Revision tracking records
------------------------
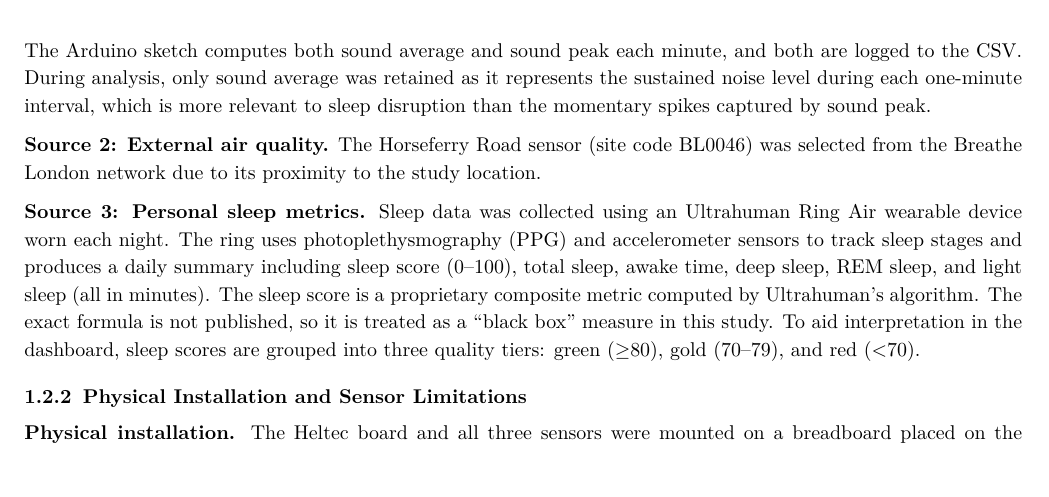
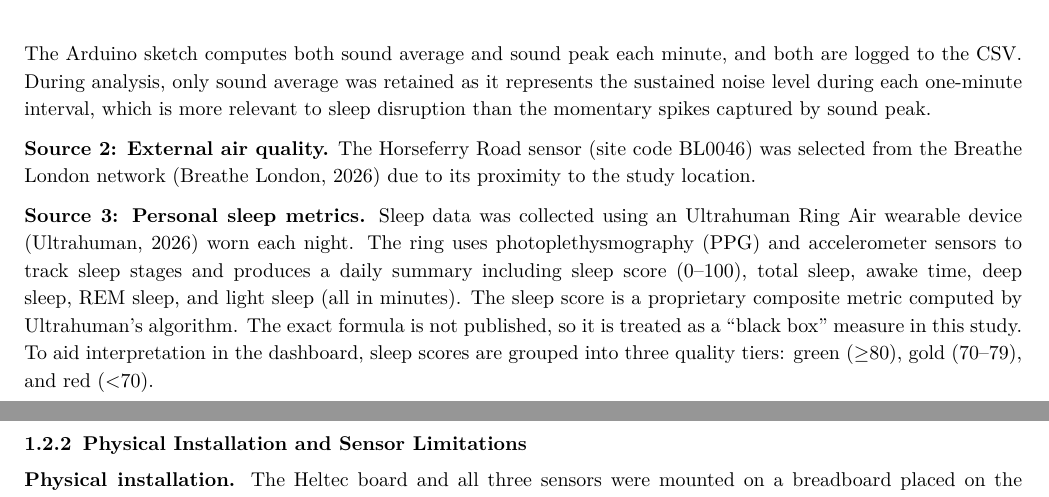
Before and after one commit to ya325icacuk/iot-sleep-environment-coursework, a LaTeX document (report/main.tex): part of page 3 of 20 before the commit and two parts of pages 3 and 4 of 20 after it, the two joined at a grey line, cut so that both start at the same text. Compiled offline with pdfLaTeX.

Commit message:
Add Breathe London and Ultrahuman in-text citations

```diff
--- a/report/main.tex
+++ b/report/main.tex
@@ -217,9 +217,9 @@ KY-038 microphone & Sound level & \textbullet{} Outputs a voltage proportional t
 
 The Arduino sketch computes both sound average and sound peak each minute, and both are logged to the CSV. During analysis, only sound average was retained as it represents the sustained noise level during each one-minute interval, which is more relevant to sleep disruption than the momentary spikes captured by sound peak.
 
-\textbf{Source 2: External air quality.} The Horseferry Road sensor (site code BL0046) was selected from the Breathe London network due to its proximity to the study location.
+\textbf{Source 2: External air quality.} The Horseferry Road sensor (site code BL0046) was selected from the Breathe London network (Breathe London, 2026) due to its proximity to the study location.
 
-\textbf{Source 3: Personal sleep metrics.} Sleep data was collected using an Ultrahuman Ring Air wearable device worn each night. The ring uses photoplethysmography (PPG) and accelerometer sensors to track sleep stages and produces a daily summary including sleep score (0--100), total sleep, awake time, deep sleep, REM sleep, and light sleep (all in minutes). The sleep score is a proprietary composite metric computed by Ultrahuman's algorithm. The exact formula is not published, so it is treated as a ``black box'' measure in this study. To aid interpretation in the dashboard, sleep scores are grouped into three quality tiers: green ($\geq$80), gold (70--79), and red ($<$70).
+\textbf{Source 3: Personal sleep metrics.} Sleep data was collected using an Ultrahuman Ring Air wearable device (Ultrahuman, 2026) worn each night. The ring uses photoplethysmography (PPG) and accelerometer sensors to track sleep stages and produces a daily summary including sleep score (0--100), total sleep, awake time, deep sleep, REM sleep, and light sleep (all in minutes). The sleep score is a proprietary composite metric computed by Ultrahuman's algorithm. The exact formula is not published, so it is treated as a ``black box'' measure in this study. To aid interpretation in the dashboard, sleep scores are grouped into three quality tiers: green ($\geq$80), gold (70--79), and red ($<$70).
 
 \subsubsection{Physical Installation and Sensor Limitations}
 
```
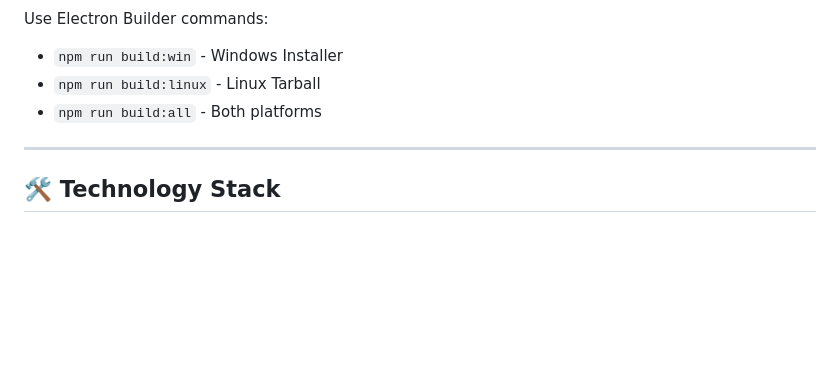
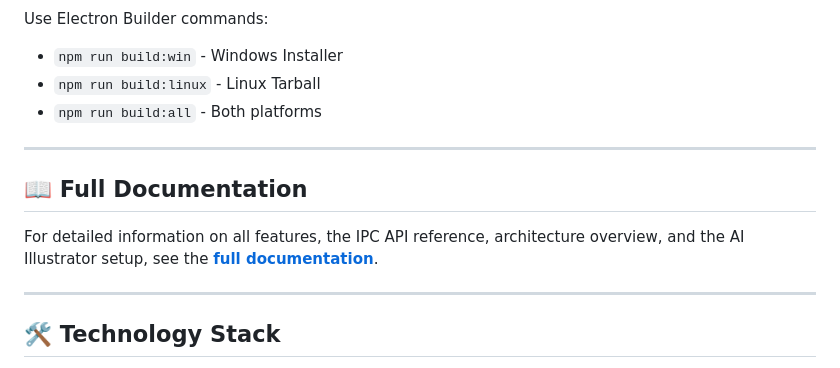
Before and after one commit to YuuKwn/TwinePlayer, a Markdown page: README.md, the part around one of its changes. GitHub-like rendering; blank space fills up the shorter version.

Commit message:
docs: link full documentation from README

```diff
--- a/README.md
+++ b/README.md
@@ -51,6 +52,12 @@ Use Electron Builder commands:
 
 ---
 
+## 📖 Full Documentation
+
+For detailed information on all features, the IPC API reference, architecture overview, and the AI Illustrator setup, see the **[full documentation](docs/documentation.md)**.
+
+---
+
 ## 🛠️ Technology Stack
 - **Engine**: Electron (Node.js + Chromium)
 - **Frontend**: Vanilla HTML5, Advanced CSS3 (Custom Design System), JavaScript (ES6+)
```
Also changed, not shown: other parts of README.md (+2 -1 lines).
------------------------
INSTRUCTIONS TO FOLLOW -> Copy each line above exactly. Images do not belong in the copy.

OUTPUT BELOW ->
Before and after one commit to ya325icacuk/iot-sleep-environment-coursework, a LaTeX document (report/main.tex): part of page 3 of 20 before the commit and two parts of pages 3 and 4 of 20 after it, the two joined at a grey line, cut so that both start at the same text. Compiled offline with pdfLaTeX.

Commit message:
Add Breathe London and Ultrahuman in-text citations

```diff
--- a/report/main.tex
+++ b/report/main.tex
@@ -217,9 +217,9 @@ KY-038 microphone & Sound level & \textbullet{} Outputs a voltage proportional t
 
 The Arduino sketch computes both sound average and sound peak each minute, and both are logged to the CSV. During analysis, only sound average was retained as it represents the sustained noise level during each one-minute interval, which is more relevant to sleep disruption than the momentary spikes captured by sound peak.
 
-\textbf{Source 2: External air quality.} The Horseferry Road sensor (site code BL0046) was selected from the Breathe London network due to its proximity to the study location.
+\textbf{Source 2: External air quality.} The Horseferry Road sensor (site code BL0046) was selected from the Breathe London network (Breathe London, 2026) due to its proximity to the study location.
 
-\textbf{Source 3: Personal sleep metrics.} Sleep data was collected using an Ultrahuman Ring Air wearable device worn each night. The ring uses photoplethysmography (PPG) and accelerometer sensors to track sleep stages and produces a daily summary including sleep score (0--100), total sleep, awake time, deep sleep, REM sleep, and light sleep (all in minutes). The sleep score is a proprietary composite metric computed by Ultrahuman's algorithm. The exact formula is not published, so it is treated as a ``black box'' measure in this study. To aid interpretation in the dashboard, sleep scores are grouped into three quality tiers: green ($\geq$80), gold (70--79), and red ($<$70).
+\textbf{Source 3: Personal sleep metrics.} Sleep data was collected using an Ultrahuman Ring Air wearable device (Ultrahuman, 2026) worn each night. The ring uses photoplethysmography (PPG) and accelerometer sensors to track sleep stages and produces a daily summary including sleep score (0--100), total sleep, awake time, deep sleep, REM sleep, and light sleep (all in minutes). The sleep score is a proprietary composite metric computed by Ultrahuman's algorithm. The exact formula is not published, so it is treated as a ``black box'' measure in this study. To aid interpretation in the dashboard, sleep scores are grouped into three quality tiers: green ($\geq$80), gold (70--79), and red ($<$70).
 
 \subsubsection{Physical Installation and Sensor Limitations}
 
```
Before and after one commit to YuuKwn/TwinePlayer, a Markdown page: README.md, the part around one of its changes. GitHub-like rendering; blank space fills up the shorter version.

Commit message:
docs: link full documentation from README

```diff
--- a/README.md
+++ b/README.md
@@ -51,6 +52,12 @@ Use Electron Builder commands:
 
 ---
 
+## 📖 Full Documentation
+
+For detailed information on all features, the IPC API reference, architecture overview, and the AI Illustrator setup, see the **[full documentation](docs/documentation.md)**.
+
+---
+
 ## 🛠️ Technology Stack
 - **Engine**: Electron (Node.js + Chromium)
 - **Frontend**: Vanilla HTML5, Advanced CSS3 (Custom Design System), JavaScript (ES6+)
```
Also changed, not shown: other parts of README.md (+2 -1 lines).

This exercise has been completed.